Task instructions: Write out the records beneath this line exactly as they appear, minus any images.

::::::::

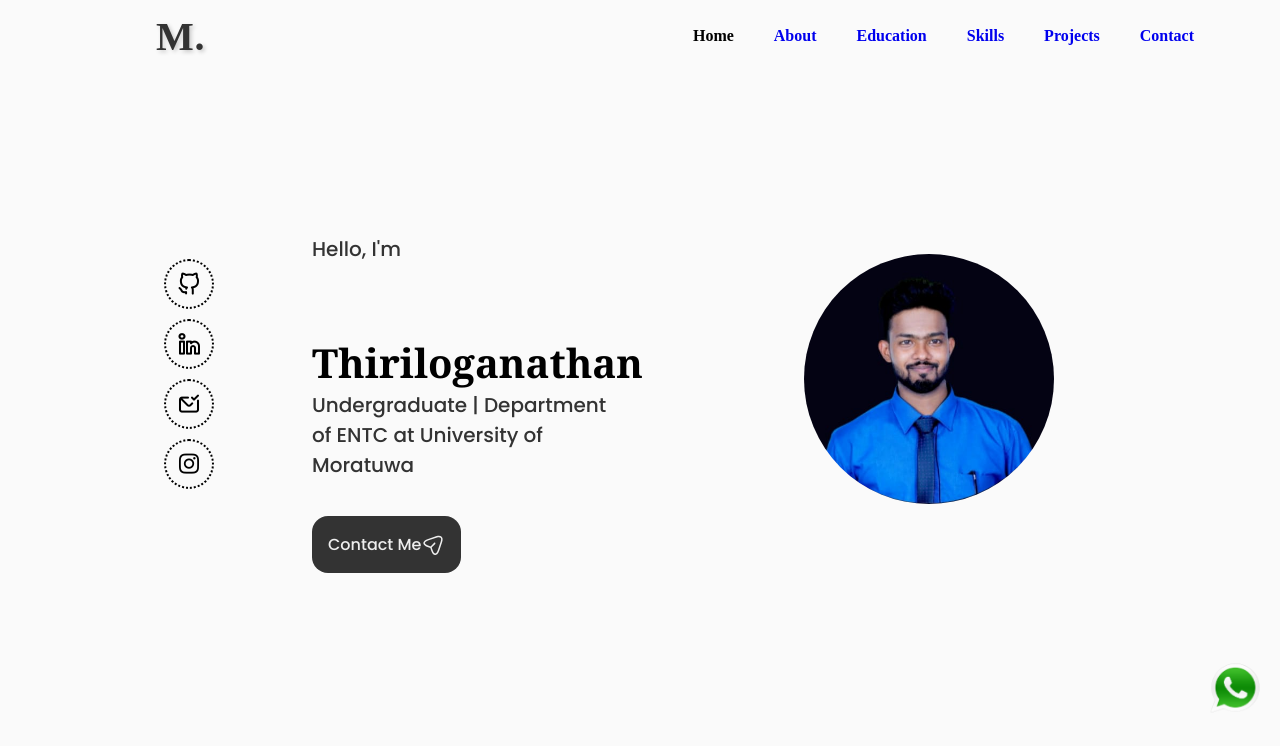
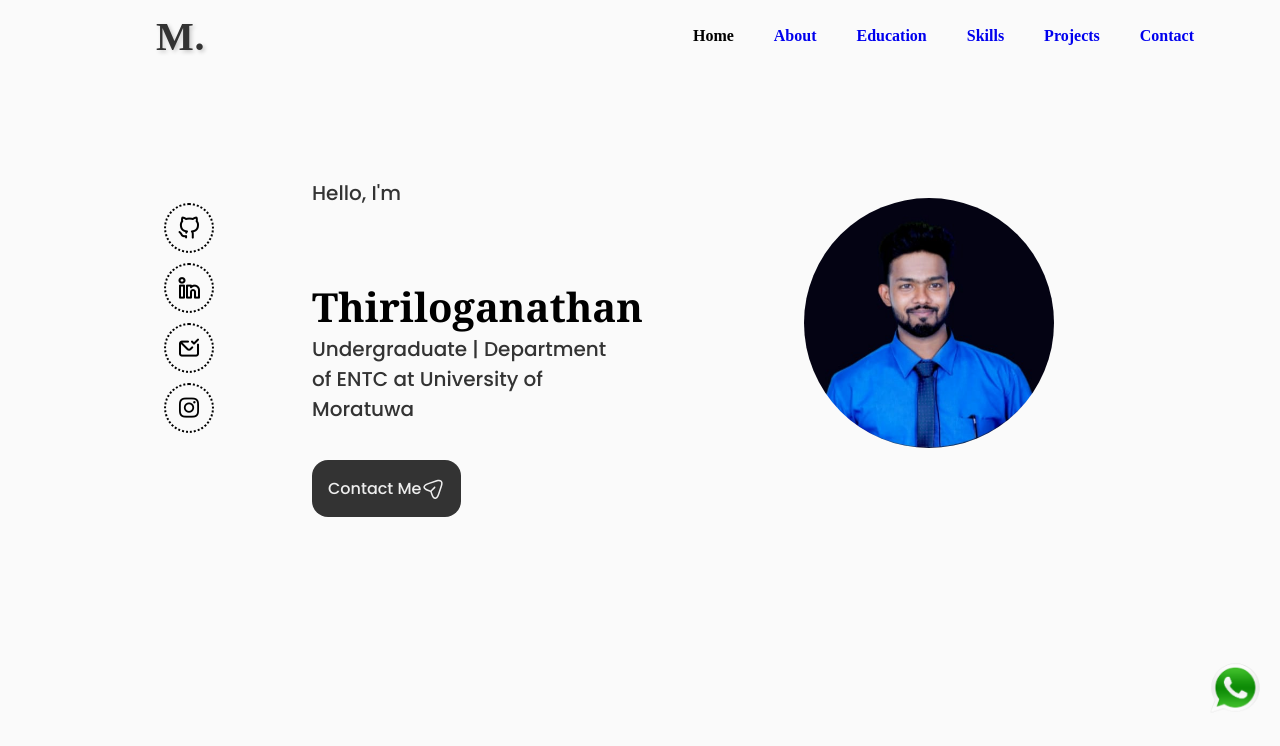
Before and after one commit to Priya-Sivalingam/Portfolio, a React (Create React App) app: page / in a window 1280 px wide. Shown: the top 746 px of the page. Built offline with nearby package versions, Linux system fonts and the light colour scheme.

Commit message:
update files

```diff
--- a/src/components/home/home.css
+++ b/src/components/home/home.css
@@ -1,6 +1,6 @@
 .home_content{
     grid-template-columns: 116px repeat(2, 1fr);
-    padding-top: 5.5rem;
+    padding-top: 2rem;
     column-gap: 2rem;
     align-items: center;
     padding-left: 0.5rem;
```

::::::::

Final answer:
Before and after one commit to Priya-Sivalingam/Portfolio, a React (Create React App) app: page / in a window 1280 px wide. Shown: the top 746 px of the page. Built offline with nearby package versions, Linux system fonts and the light colour scheme.

Commit message:
update files

```diff
--- a/src/components/home/home.css
+++ b/src/components/home/home.css
@@ -1,6 +1,6 @@
 .home_content{
     grid-template-columns: 116px repeat(2, 1fr);
-    padding-top: 5.5rem;
+    padding-top: 2rem;
     column-gap: 2rem;
     align-items: center;
     padding-left: 0.5rem;
```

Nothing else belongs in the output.